## Exercise instructions:
Set each entry down verbatim, omitting images.

## Source material:
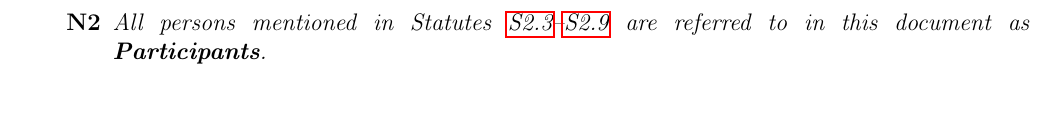
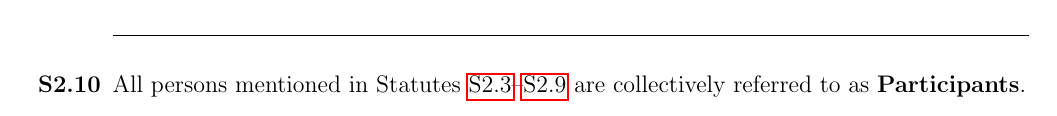
Before and after one commit to ioi/regulations, a LaTeX document (IOI_Regulations.tex): part of page 4 of 29 before the commit and part of page 6 of 29 after it, cut so that both start at the same text. Compiled offline with pdfLaTeX.

Commit message:
Move N2 to S2.10

```diff
--- a/IOI_Regulations.tex
+++ b/IOI_Regulations.tex
@@ -130,8 +130,6 @@ Approved by GA, IOI 2024
 \label{sec:2}
 \begin{itemize}
 
-\Note{2}{All persons mentioned in Statutes \Link{S2.3}–\Link{S2.9} are referred to in this document as \textbf{Participants}.}
-
 \Separator{}
 
 \Statute{2.1}{For the IOI, a \textbf{Member} is a state or territory that has an officially recognised relationship with the United Nations, UNESCO, or which has already taken part in one or more past IOIs.}
@@ -231,6 +229,10 @@ A Member can only have Invited Observer status, as a new Member, for one year. E
     \item \textbf{Press};
     \item \textbf{Guides}.
 \end{itemize}}
+
+\Separator{}
+
+\Statute{2.10}{All persons mentioned in Statutes \Link{S2.3}–\Link{S2.9} are collectively referred to as \textbf{Participants}.}
 
 \end{itemize}
 
```
Also changed, not shown: IOI_Regulations.pdf.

## Exercise solution:
Before and after one commit to ioi/regulations, a LaTeX document (IOI_Regulations.tex): part of page 4 of 29 before the commit and part of page 6 of 29 after it, cut so that both start at the same text. Compiled offline with pdfLaTeX.

Commit message:
Move N2 to S2.10

```diff
--- a/IOI_Regulations.tex
+++ b/IOI_Regulations.tex
@@ -130,8 +130,6 @@ Approved by GA, IOI 2024
 \label{sec:2}
 \begin{itemize}
 
-\Note{2}{All persons mentioned in Statutes \Link{S2.3}–\Link{S2.9} are referred to in this document as \textbf{Participants}.}
-
 \Separator{}
 
 \Statute{2.1}{For the IOI, a \textbf{Member} is a state or territory that has an officially recognised relationship with the United Nations, UNESCO, or which has already taken part in one or more past IOIs.}
@@ -231,6 +229,10 @@ A Member can only have Invited Observer status, as a new Member, for one year. E
     \item \textbf{Press};
     \item \textbf{Guides}.
 \end{itemize}}
+
+\Separator{}
+
+\Statute{2.10}{All persons mentioned in Statutes \Link{S2.3}–\Link{S2.9} are collectively referred to as \textbf{Participants}.}
 
 \end{itemize}
 
```
Also changed, not shown: IOI_Regulations.pdf.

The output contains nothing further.